A Vostro account is part of correspondent banking where a foreign bank holds the funds and acts as an intermediary to those funds. The account is held on behalf of a domestic bank that manages and supervises the funds. The domestic bank will approach the international correspondent bank to open an account on behalf of their client. The correspondent will hold the funds, and the domestic bank will act as the custodian or manager of the funds.
The Latin translation of “Vostro” is “your,” meaning “your account.” The translation is useful when thinking about how the account interacts with other banks and their funds. Vostro accounts refer to “your” money, which is being held on deposit by their (third party) bank.
The accounts benefit clients with global banking needs and allow them, through their own bank, to open accounts in other countries as they need. Most Vostro accounts will have the same preferred services as a regular bank account, including foreign exchange transactions, deposits and withdrawals, and money or wire transfers.

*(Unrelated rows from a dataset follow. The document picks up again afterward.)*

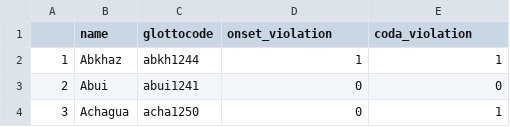
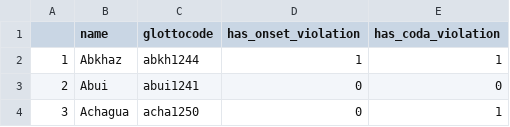
Before and after one commit to erichround/phyloWeights, a CSV file: data-raw/yin_2020_data.csv, drawn as a sheet; only a part is shown.

```diff
--- a/data-raw/yin_2020_data.csv
+++ b/data-raw/yin_2020_data.csv
@@ -1,2 +1,2 @@
-"","name","glottocode","onset_violation","coda_violation"
+"","name","glottocode","has_onset_violation","has_coda_violation"
 "1","Abkhaz","abkh1244",1,1
```
Also changed, not shown: 9 other files.
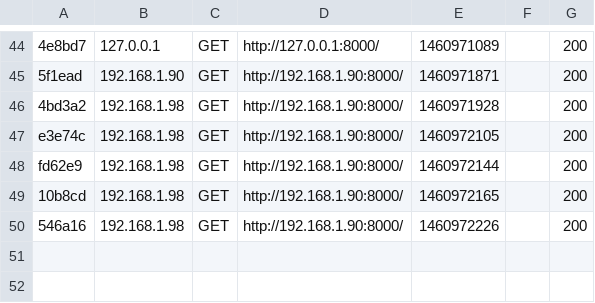
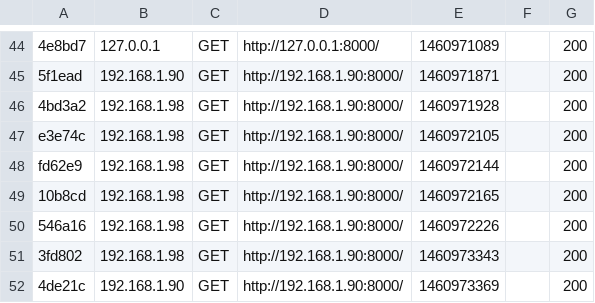
Before and after one commit to AntonGladyr/smarthouse-server, a CSV file: app/cache/dev/profiler/index.csv, drawn as a sheet; only a part is shown, gaps mark what is left out; the diff names each change by its address in the sheet, - before the commit and + after, or states it on an @@ line.

```diff
--- a/app/cache/dev/profiler/index.csv
+++ b/app/cache/dev/profiler/index.csv
+row 51: 3fd802 | 192.168.1.98 | GET | http://192.168.1.90:8000/ | 1460973343 |  | 200
+row 52: 4de21c | 192.168.1.90 | GET | http://192.168.1.90:8000/ | 1460973369 |  | 200
```
Also changed, not shown: 6 other files.
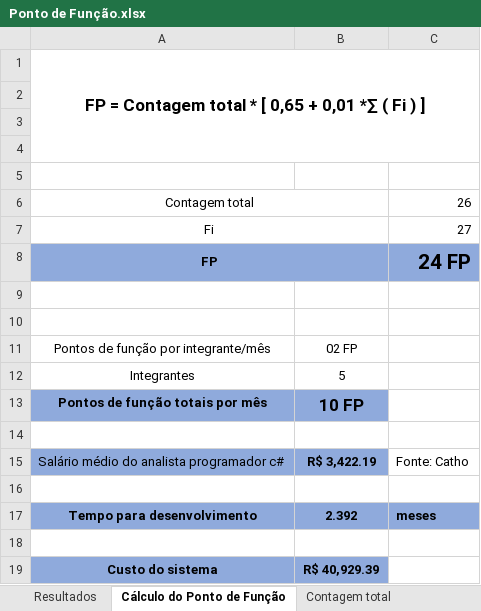
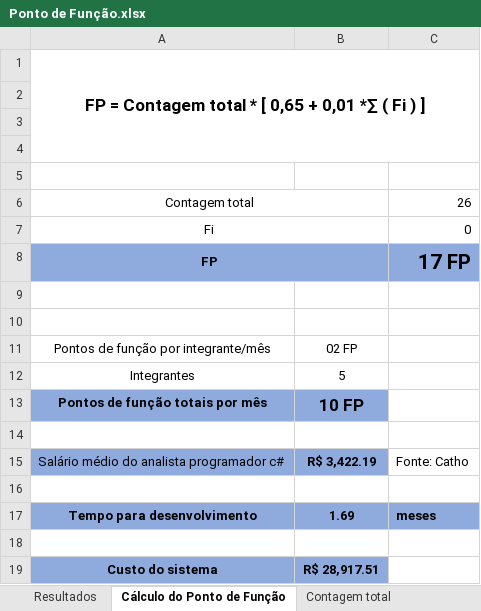
Before and after one commit to ALREstevam/-SI304B, an Excel workbook: Documentos de especificação complementar/Ponto de Função.xlsx, sheet Cálculo do Ponto de Função, drawn as a sheet; values as stored, in another font and other column widths than the file's, no borders; the diff names each change by its address in the sheet, - before the commit and + after, or states it on an @@ line.

```diff
--- a/Documentos de especificação complementar/Ponto de Função.xlsx (sheet Cálculo do Ponto de Função)
+++ b/Documentos de especificação complementar/Ponto de Função.xlsx (sheet Cálculo do Ponto de Função)
-C7: 27
+C7: 0
-C8: 24 FP
+C8: 17 FP
-B17: 2.392
+B17: 1.69
-B19: R$ 40,929.39
+B19: R$ 28,917.51
```
Also changed, not shown: sheet Questões, sheet Resultados, hidden cells, Documentos de especificação complementar/Matriz de Rastreabilidade.xlsx, Documentos de especificação complementar/Priorização de Kano.xlsx, 2 other files.
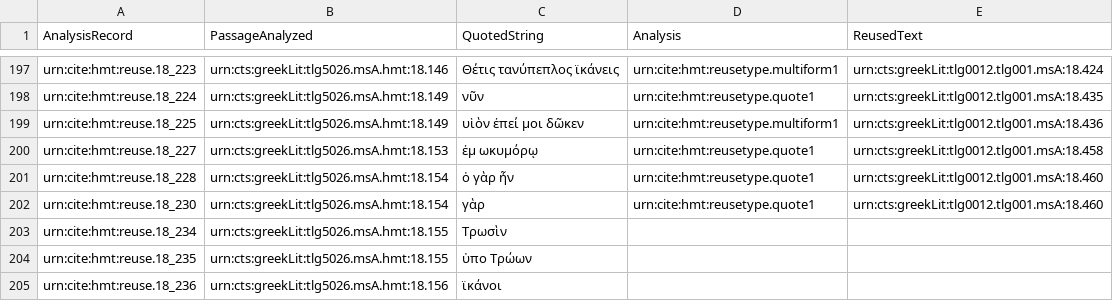
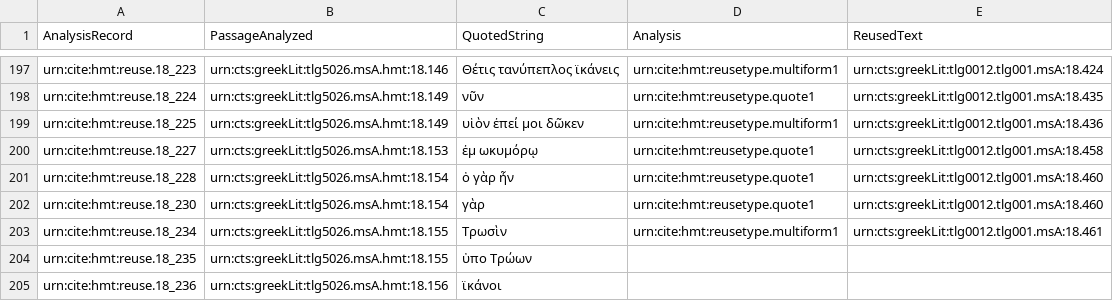
Before and after one commit to hmteditors/closed-hc-il18, a CSV file: venA/collections/reuse.csv, drawn as a sheet; only a part is shown, gaps mark what is left out.

Commit message:
Update reuse.csv

```diff
--- a/venA/collections/reuse.csv
+++ b/venA/collections/reuse.csv
@@ -202,3 +202,3 @@ urn:cite:hmt:reuse.18_228,urn:cts:greekLit:tlg5026.msA.hmt:18.154,"ὁ γὰρ
 urn:cite:hmt:reuse.18_230,urn:cts:greekLit:tlg5026.msA.hmt:18.154,"γὰρ",urn:cite:hmt:reusetype.quote1,urn:cts:greekLit:tlg0012.tlg001.msA:18.460
-urn:cite:hmt:reuse.18_234,urn:cts:greekLit:tlg5026.msA.hmt:18.155,"Τρωσὶν",,
+urn:cite:hmt:reuse.18_234,urn:cts:greekLit:tlg5026.msA.hmt:18.155,"Τρωσὶν",urn:cite:hmt:reusetype.multiform1,urn:cts:greekLit:tlg0012.tlg001.msA:18.461
 urn:cite:hmt:reuse.18_235,urn:cts:greekLit:tlg5026.msA.hmt:18.155,"ὑπο Τρώων",,
```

A Vostro account is a bank account held abroad through a relationship between two banks. It provides the benefits that many consumers may need, but most domestic banks cannot offer on an international scale.
Vostro translates to “your,” meaning “your account,” of which the corresponding firm is only the financial intermediary for ‘your’ accounts.
In most situations, Vostro accounts are used to manage foreign trades or settlements of foreign exchanges.
For example, if a European insurance company contacted a Canadian bank regarding the management of their funds or their client’s funds, the Canadian bank would be opening a Vostro account for the European insurance company. It is the holding bank that would ultimately decide and open the Vostro account.
Here is an example to further break down the use of a Vostro account from the customer side. A domestic bank customer who maintains a Vostro account at a correspondent bank can go to their home bank to use the correspondent’s international services and complete transactions through its Vostro account.
They can ask for a wire transfer to pay a supplier in a foreign country. The correspondent bank deducts the specified amount from their account and transfers it to the Vostro account, where it is then exchanged to the foreign currency and ultimately paid to the requested supplier.
Keep in mind that most transfers will incur transaction fees, which are deducted from the account at the end of the transaction.
Why Do Banks Offer Such Services?
Banks offer Vostro accounts for a multitude of reasons. For one, it is expensive (or sometimes impossible) to open and operate a bank branch in another country. Therefore, to satisfy customers with international banking needs, many institutions will create relationships with banks abroad so they can easily provide Vostro accounts and associated services to their clients.
As an agent of a domestic bank, the correspondent bank can facilitate agreed-upon services for the client as they travel abroad, work abroad, or do business/own a company internationally. Correspondent banks act as a financial intermediary in the relationship and execute transactions that are requested.
Vostro Account vs. Nostro Account
We know that Vostro accounts are used in foreign banking as an intermediary for transactions where the correspondent bank acts as a manager or supervisor of the funds. Further, the term “Vostro” is Latin for “yours,” implying the funds are solely the customers.
A Nostro account is a bank account that holds funds in the foreign country’s currency of which that correspondent firm presides. “Nostro” is Latin and translates to “ours” and is used to facilitate international trade transactions involving different currencies and foreign exchange. A Nostro account is used for the customer to keep track of their funds held internationally in the country’s respective currency.
To further compare a Vostro account with a Nostro account, we can look at the following relationship:
Let’s say a customer approaches a U.S. bank wanting to open a European bank account. The account will be treated as a Nostro account (our account) for the U.S. bank and a Vostro account (your account) for the European bank.
Nostro accounts are used simultaneously with Vostro accounts to keep track of banking transactions and differentiate between both sides of the relationship. In simpler terms, Vostro accounts are used to track money held or owed to a bank by a third party. A Nostro account is used to record how much of the original bank’s money is being held by another institution.